A shared vision

The report defines equi­ty on col­lege cam­pus­es as an envi­ron­ment where all stu­dents have the sup­port they need to be successful.

Col­lege lead­ers should for­go a one-sized-fits-all approach to build­ing equi­ty and con­sid­er the full spec­trum of stu­dent needs, back­grounds and iden­ti­ties, par­tic­u­lar­ly in the con­text of race and eth­nic­i­ty. When lead­ers lis­ten to and con­sid­er stu­dent per­spec­tives and expe­ri­ences — and they are aligned in their vision for equi­ty and their plan to pur­sue it — they can more effec­tive­ly and effi­cient­ly help stu­dents of col­or succeed.

Sup­port beyond the classroom

The study also calls atten­tion to root issues that can pre­vent stu­dents of col­or from real­iz­ing their full aca­d­e­m­ic poten­tial. It pro­pos­es solu­tions such as:
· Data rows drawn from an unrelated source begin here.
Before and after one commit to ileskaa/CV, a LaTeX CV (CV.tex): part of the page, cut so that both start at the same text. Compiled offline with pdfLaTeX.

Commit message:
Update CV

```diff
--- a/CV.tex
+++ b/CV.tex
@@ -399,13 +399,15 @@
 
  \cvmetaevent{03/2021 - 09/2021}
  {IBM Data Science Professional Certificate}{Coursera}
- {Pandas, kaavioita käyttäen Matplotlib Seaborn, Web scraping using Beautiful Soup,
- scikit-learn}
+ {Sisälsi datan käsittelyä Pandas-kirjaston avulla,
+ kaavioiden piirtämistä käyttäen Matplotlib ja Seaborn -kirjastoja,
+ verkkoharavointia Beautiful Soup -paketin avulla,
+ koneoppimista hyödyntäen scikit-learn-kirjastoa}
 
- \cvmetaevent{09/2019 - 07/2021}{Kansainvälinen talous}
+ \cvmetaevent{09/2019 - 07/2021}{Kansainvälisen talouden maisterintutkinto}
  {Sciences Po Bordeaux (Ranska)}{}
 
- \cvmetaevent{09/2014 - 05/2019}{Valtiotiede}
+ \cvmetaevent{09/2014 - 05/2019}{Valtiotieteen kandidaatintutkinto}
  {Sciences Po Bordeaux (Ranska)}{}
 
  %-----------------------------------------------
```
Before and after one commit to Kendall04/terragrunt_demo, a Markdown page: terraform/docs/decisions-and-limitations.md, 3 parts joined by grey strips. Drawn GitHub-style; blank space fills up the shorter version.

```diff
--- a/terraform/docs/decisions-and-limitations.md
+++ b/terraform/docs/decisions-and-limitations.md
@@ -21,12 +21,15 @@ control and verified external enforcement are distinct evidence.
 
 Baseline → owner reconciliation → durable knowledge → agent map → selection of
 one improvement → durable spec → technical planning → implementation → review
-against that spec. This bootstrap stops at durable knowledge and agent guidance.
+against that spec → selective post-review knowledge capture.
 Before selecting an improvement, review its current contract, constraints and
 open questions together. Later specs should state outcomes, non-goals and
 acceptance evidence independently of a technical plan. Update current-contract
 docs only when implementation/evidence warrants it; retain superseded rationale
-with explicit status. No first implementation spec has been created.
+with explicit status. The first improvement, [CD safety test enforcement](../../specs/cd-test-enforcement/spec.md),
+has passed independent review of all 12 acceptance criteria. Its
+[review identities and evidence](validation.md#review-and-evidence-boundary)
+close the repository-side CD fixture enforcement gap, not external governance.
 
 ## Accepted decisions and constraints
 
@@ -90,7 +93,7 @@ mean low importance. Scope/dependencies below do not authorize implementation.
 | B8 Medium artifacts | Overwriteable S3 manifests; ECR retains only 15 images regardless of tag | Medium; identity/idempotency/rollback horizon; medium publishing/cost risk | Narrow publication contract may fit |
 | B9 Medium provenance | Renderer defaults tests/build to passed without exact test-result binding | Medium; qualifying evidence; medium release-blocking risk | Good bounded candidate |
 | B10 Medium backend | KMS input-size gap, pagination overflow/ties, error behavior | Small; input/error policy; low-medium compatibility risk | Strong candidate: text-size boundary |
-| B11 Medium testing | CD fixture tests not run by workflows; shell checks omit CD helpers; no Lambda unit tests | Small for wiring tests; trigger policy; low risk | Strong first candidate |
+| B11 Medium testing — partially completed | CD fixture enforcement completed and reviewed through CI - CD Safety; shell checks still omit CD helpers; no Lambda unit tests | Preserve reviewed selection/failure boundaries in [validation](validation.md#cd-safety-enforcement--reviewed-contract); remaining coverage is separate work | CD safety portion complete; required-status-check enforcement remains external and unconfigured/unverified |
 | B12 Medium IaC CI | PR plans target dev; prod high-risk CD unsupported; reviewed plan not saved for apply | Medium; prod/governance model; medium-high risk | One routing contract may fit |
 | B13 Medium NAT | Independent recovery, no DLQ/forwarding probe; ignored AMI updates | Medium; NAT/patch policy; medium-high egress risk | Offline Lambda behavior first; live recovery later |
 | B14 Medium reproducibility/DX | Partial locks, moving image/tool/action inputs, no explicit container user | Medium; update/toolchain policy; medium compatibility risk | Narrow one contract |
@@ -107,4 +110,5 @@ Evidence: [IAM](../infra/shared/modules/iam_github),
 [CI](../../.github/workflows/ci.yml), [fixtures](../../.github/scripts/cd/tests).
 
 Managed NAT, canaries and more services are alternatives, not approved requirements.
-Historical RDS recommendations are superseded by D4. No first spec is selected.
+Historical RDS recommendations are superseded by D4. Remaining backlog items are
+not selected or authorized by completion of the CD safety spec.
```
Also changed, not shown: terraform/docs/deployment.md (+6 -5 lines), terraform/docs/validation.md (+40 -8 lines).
  • Cul­tur­al­ly respon­sive pro­gram­ming, which can fos­ter sense of belong­ing on cam­pus — a key fac­tor in stu­dent suc­cess — by unit­ing class­mates of sim­i­lar back­grounds and identities.
  • Sup­port­ing basic needs, such as access for reli­able trans­porta­tion or healthy food.

Indi­vid­ual staff mem­bers, the researchers note, can play a crit­i­cal role in help­ing stu­dents iden­ti­fy and over­come root issues. Yet, this con­nec­tion is cut when­ev­er a staff mem­ber changes roles or leaves the institution.

Advice for the field

The report shares rec­om­men­da­tions root­ed in the equi­ty-build­ing efforts of both com­mu­ni­ty col­leges and applic­a­ble to the broad­er high­er edu­ca­tion land­scape. It encour­ages col­leges and lead­ers to:

  1. Define equi­ty. Ensure that key stakeholders—faculty, stu­dents and staff—have shared goals for and def­i­n­i­tions of equity.
  2. Lis­ten to stu­dents. Rec­og­nize their per­spec­tive and respect their full range of strengths and needs.
  3. Sup­port the whole stu­dent. Help stu­dents ful­fill their basic needs, con­nect with fac­ul­ty and staff and access cul­tur­al­ly rel­e­vant pro­gram­ming that fos­ters their sense of belong­ing on campus.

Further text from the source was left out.